Neurotune provides three important classes: Optimizers, Evaluators and Controllers. Any optimization of a model must utilise (usually) one instance of each of these classes.
The optimizer controls the progress of the optimization - the mating, survival and death of individuals (each individaul in this case being a simulation). The optimizer generally acheives this by starting with an initial population chosen randomly (Say a population of 100, with 3 free paramaters x,y,z, the population is therefore 100 members [x1,y1,z1]. . . [x100,y100,z100]). Seeds chosen by the user may also be present in the initial population. In order to evaluate this population, the optimizer passes every member to the evaluator which assigns each indivudal a fitness value based on the simulation output.
But how does the Evaluator do this?
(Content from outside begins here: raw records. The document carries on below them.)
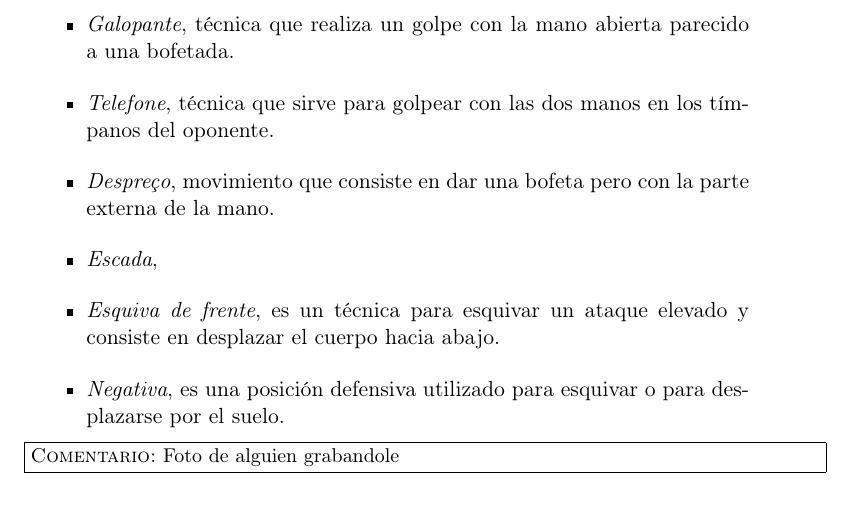
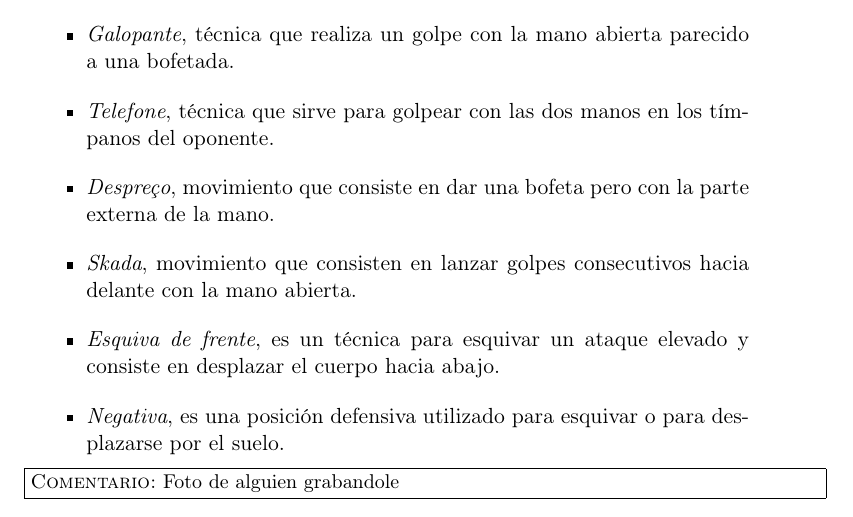
Before and after one commit to Raul-Fernandez/Memoria-TFG, a LaTeX thesis (Tesis.tex, which reads Capitulos/Capitulo5.tex): part of page 63 of 82, cut so that both start at the same text. Compiled offline with pdfLaTeX; the source files are stored in an older character set and shown here as Unicode; a LaTeX package or settings file that is missing is left out.

Commit message:
añadido movimiento skada

```diff
--- a/Capitulos/Capitulo5.tex
+++ b/Capitulos/Capitulo5.tex
@@ -280,7 +280,7 @@ Este proceso consistía en grabar una batería de movimientos de capoeira \cite{
 	\item \textit{Galopante}, técnica que realiza un golpe con la mano abierta parecido a una bofetada.
 	\item \textit{Telefone}, técnica que sirve para golpear con las dos manos en los tímpanos del oponente.
 	\item \textit{Despreço}, movimiento que consiste en dar una bofeta pero con la parte externa de la mano.
-	\item \textit{Escada},
+	\item \textit{Skada}, movimiento que consisten en lanzar golpes consecutivos hacia delante con la mano abierta.
 	\item \textit{Esquiva de frente}, es un técnica para esquivar un ataque elevado y consiste en desplazar el cuerpo hacia abajo.
 	\item \textit{Negativa}, es una posición defensiva utilizado para esquivar o para desplazarse por el suelo.
 
```
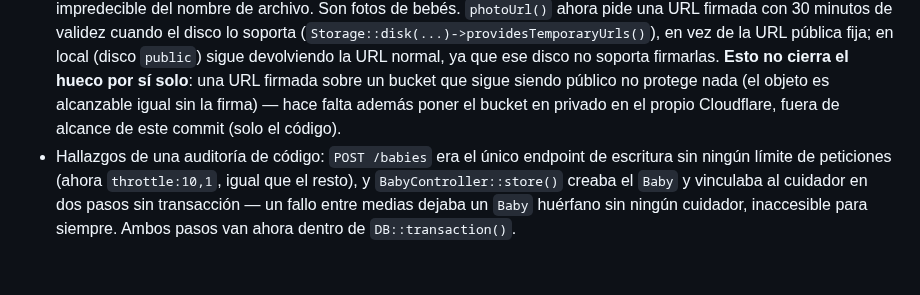
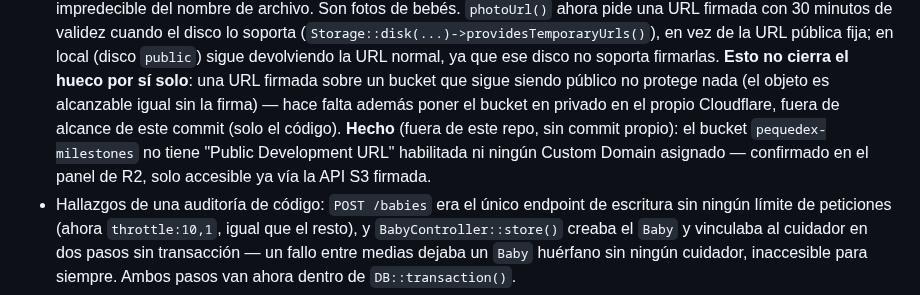
Before and after one commit to OdeiRZ/PequeDex, a Markdown page: CHANGELOG.md, the part around the change. Drawn GitHub-style; blank space fills up the shorter version.

```diff
--- a/CHANGELOG.md
+++ b/CHANGELOG.md
@@ -672,7 +672,10 @@ proyecto usa [Versionado Semántico](https://semver.org/lang/es/).
   firmarlas. **Esto no cierra el hueco por sí solo**: una URL firmada sobre un bucket
   que sigue siendo público no protege nada (el objeto es alcanzable igual sin la
   firma) — hace falta además poner el bucket en privado en el propio Cloudflare, fuera
-  de alcance de este commit (solo el código).
+  de alcance de este commit (solo el código). **Hecho** (fuera de este repo, sin commit
+  propio): el bucket `pequedex-milestones` no tiene "Public Development URL" habilitada
+  ni ningún Custom Domain asignado — confirmado en el panel de R2, solo accesible ya vía
+  la API S3 firmada.
 - Hallazgos de una auditoría de código: `POST /babies` era el único endpoint de
   escritura sin ningún límite de peticiones (ahora `throttle:10,1`, igual que el resto),
   y `BabyController::store()` creaba el `Baby` y vinculaba al cuidador en dos pasos sin
```
Also changed, not shown: api/README.md (+7 -6 lines).
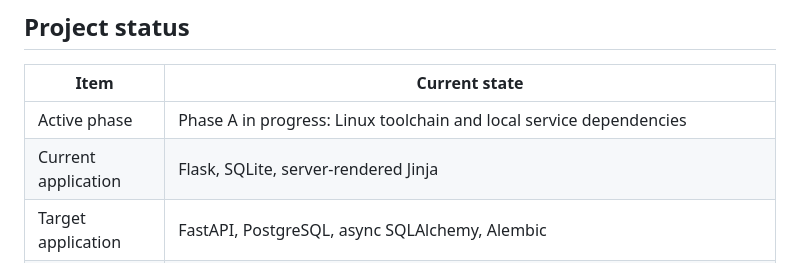
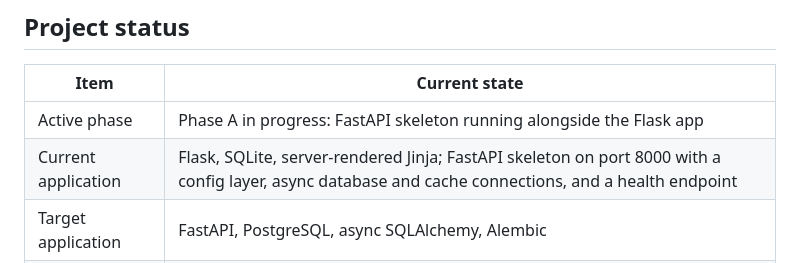
Before and after one commit to bilgenurpala/finance-tracker, a Markdown page: README.md, the part around the change. GitHub-like rendering.

Commit message:
docs: update project status for the FastAPI skeleton

```diff
--- a/README.md
+++ b/README.md
@@ -11,8 +11,8 @@ The repository deliberately preserves the March 2026 interface and selected audi
 
 | Item | Current state |
 |---|---|
-| Active phase | Phase A in progress: Linux toolchain and local service dependencies |
-| Current application | Flask, SQLite, server-rendered Jinja |
+| Active phase | Phase A in progress: FastAPI skeleton running alongside the Flask app |
+| Current application | Flask, SQLite, server-rendered Jinja; FastAPI skeleton on port 8000 with a config layer, async database and cache connections, and a health endpoint |
 | Target application | FastAPI, PostgreSQL, async SQLAlchemy, Alembic |
 | Security posture | Exposed secrets removed and rotated, history rewrite independently verified, v1 repository archived as private; structural authorization and web-security findings remain open |
 | Test coverage | No automated suite yet; introduced in Phase 2 |
```
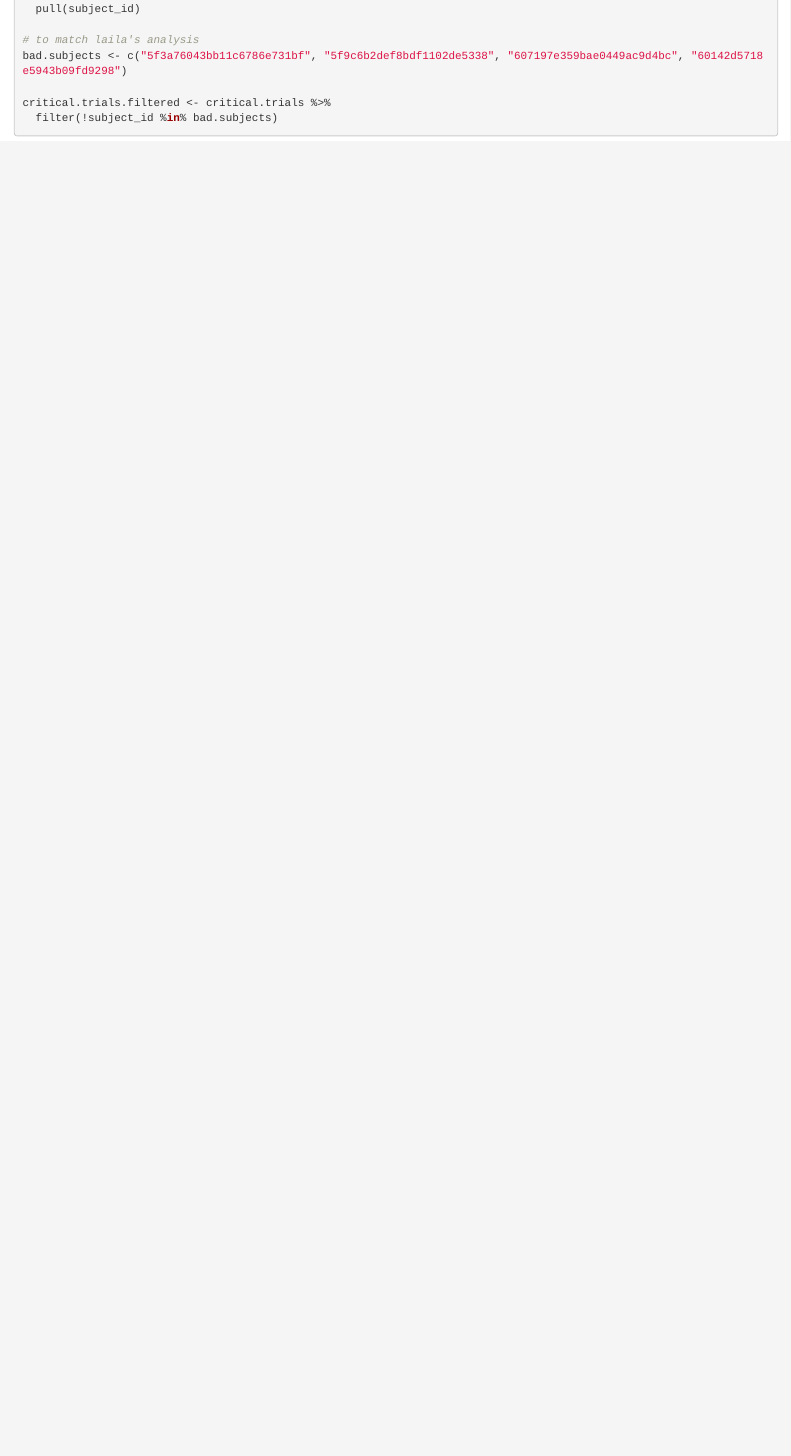
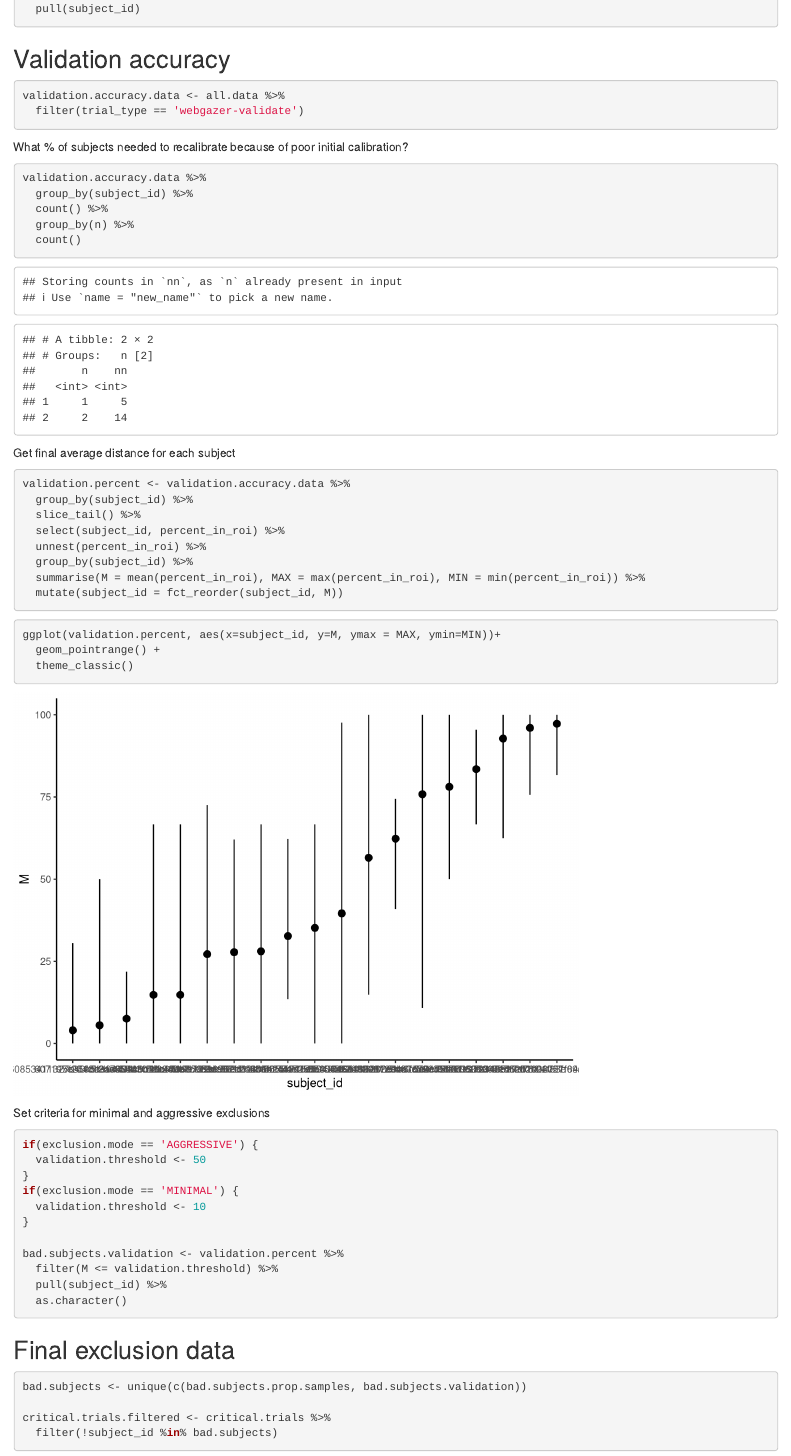
Before and after one commit to jodeleeuw/219-2021-eyetracking-analysis, an R Markdown document (group-a/group-a-analysis.Rmd): the page in a window 1100 px wide, from 2480 px down before the commit and from 2980 px down after it, so that both start at the same text. Rendered offline with R 4.5, knitr and Pandoc, with nearby package versions; some code elsewhere in the file could not run offline.

Commit message:
syncing a variety of changes

````diff
--- a/group-a/group-a-analysis.Rmd
+++ b/group-a/group-a-analysis.Rmd
@@ -115,10 +143,65 @@ bad.subjects <- prop.in.roi.by.subject %>%
 
-# to match laila's analysis
-bad.subjects <- c("5f3a76043bb11c6786e731bf", "5f9c6b2def8bdf1102de5338", "607197e359bae0449ac9d4bc", "60142d5718e5943b09fd9298")
+## Validation accuracy
+
+```{r}
+validation.accuracy.data <- all.data %>%
+  filter(trial_type == 'webgazer-validate')
+```
+
+What % of subjects needed to recalibrate because of poor initial calibration?
+
+```{r}
+validation.accuracy.data %>%
+  group_by(subject_id) %>%
+  count() %>%
+  group_by(n) %>%
+  count()
+```
+
+Get final average distance for each subject
+
+```{r}
+validation.percent <- validation.accuracy.data %>%
+  group_by(subject_id) %>%
+  slice_tail() %>%
+  select(subject_id, percent_in_roi) %>%
+  unnest(percent_in_roi) %>%
+  group_by(subject_id) %>%
+  summarise(M = mean(percent_in_roi), MAX = max(percent_in_roi), MIN = min(percent_in_roi)) %>%
+  mutate(subject_id = fct_reorder(subject_id, M))
+```
+
+```{r}
+ggplot(validation.percent, aes(x=subject_id, y=M, ymax = MAX, ymin=MIN))+
+  geom_pointrange() +
+  theme_classic()
+```
+Set criteria for minimal and aggressive exclusions
+
+```{r}
+if(exclusion.mode == 'AGGRESSIVE') {
+  validation.threshold <- 50
+}
+if(exclusion.mode == 'MINIMAL') {
+  validation.threshold <- 10
+}
+
+bad.subjects.validation <- validation.percent %>%
+  filter(M <= validation.threshold) %>%
+  pull(subject_id) %>%
+  as.character()
+```
+
+
+## Final exclusion data
+
+```{r}
+bad.subjects <- unique(c(bad.subjects.prop.samples, bad.subjects.validation))
 
 critical.trials.filtered <- critical.trials %>%
   filter(!subject_id %in% bad.subjects)
 ```
+
 
 # Calculating cumulative fixation probability
 
````
Also changed, not shown: group-c/group-c-analysis.Rmd (+8 -0 lines), group-a/group-a-analysis.nb.html, group-b/group-b-analysis.nb.html, group-c/group-c-analysis.nb.html, group-a/group-a-analysis.Rmd (42 more changed lines).
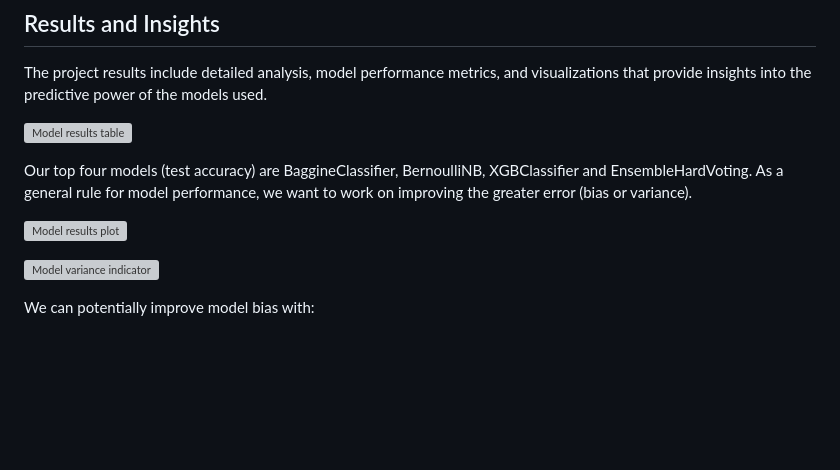
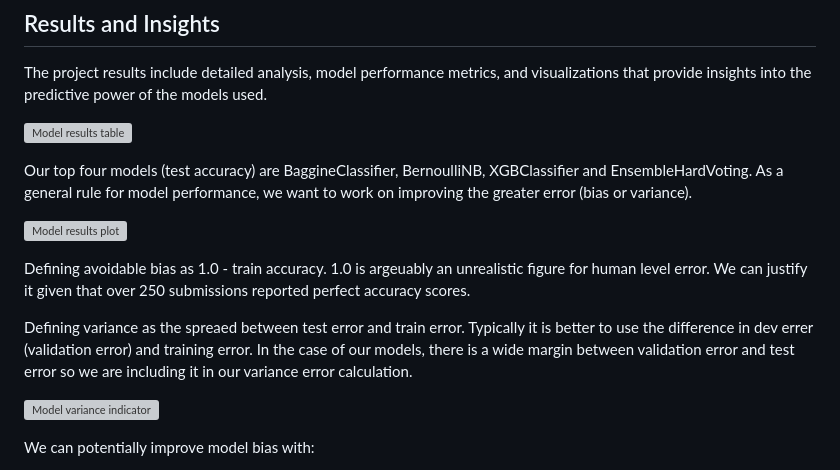
Before and after one commit to rexcoleman/Hybrid-Data-Science-Methodology-Titanic, a Markdown page: README.md, the part around the change. Drawn GitHub-style; blank space fills up the shorter version; grey boxes are pictures that could not be loaded.

```diff
--- a/README.md
+++ b/README.md
@@ -243,6 +243,10 @@ Our top four models (test accuracy) are BaggineClassifier, BernoulliNB, XGBClass
 
 ![Model results plot](Images/ModelMeasurementsTable.png)
 
+Defining avoidable bias as 1.0 - train accuracy.  1.0 is argeuably an unrealistic figure for human level error.  We can justify it given that over 250 submissions reported perfect accuracy scores.
+
+Defining variance as the spreaed between test error and train error.  Typically it is better to use the difference in dev errer (validation error) and training error.  In the case of our models, there is a wide margin between validation error and test error so we are including it in our variance error calculation.
+
 ![Model variance indicator](Images/BiasVariancePlot.png)
 
 
```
The evaluator does the above by looking at simulation output and targets and assigning a fitness (via its cost function). The evaluator needs a way to run each simulation - this is why it needs a controller. Hence there are things like ClampEvalutor - This evaluator specifially evaluates the finess of a current clamp simulation compared to the exeperimental data. - It passes those finess results back to the optimizer, the optimizer doesn’t need to “know”“what kind of simulation is being run to obtain these finesses.
The controller class implements the actual running of the simulation given the parameters. A controller will provide the evaluator with a run() method and hide the details of the simulation implementation from the evaluator.
This architecture decouples the optimization from the actual assigining of fitness and the actual control of a simulation. The ability easily mix and match optimizers, controllers and evaluators gives great exibility. For in- stance, the CLI Controller used in the musclemodel doesn’t need to be a Python script- it just needs to be a program which can accept a command line argument and run a simulation based on it.
Most evaluators work by receiving a trace back from the simulation and assessing its fitness. A dumb evalutor is a bit special - The simulation itself reports a fitness and writes it to a file. The evaluator is dumb because all it needs to do is read this finess value and report that back to the Optimizer. This allows a lot of flexibility (If a user finds that the given evaluators don’t match their needs but doesn’t want the hassle of writing their own evaluator (e.g doesn’t feel comfortable with OOP) they don’t have to).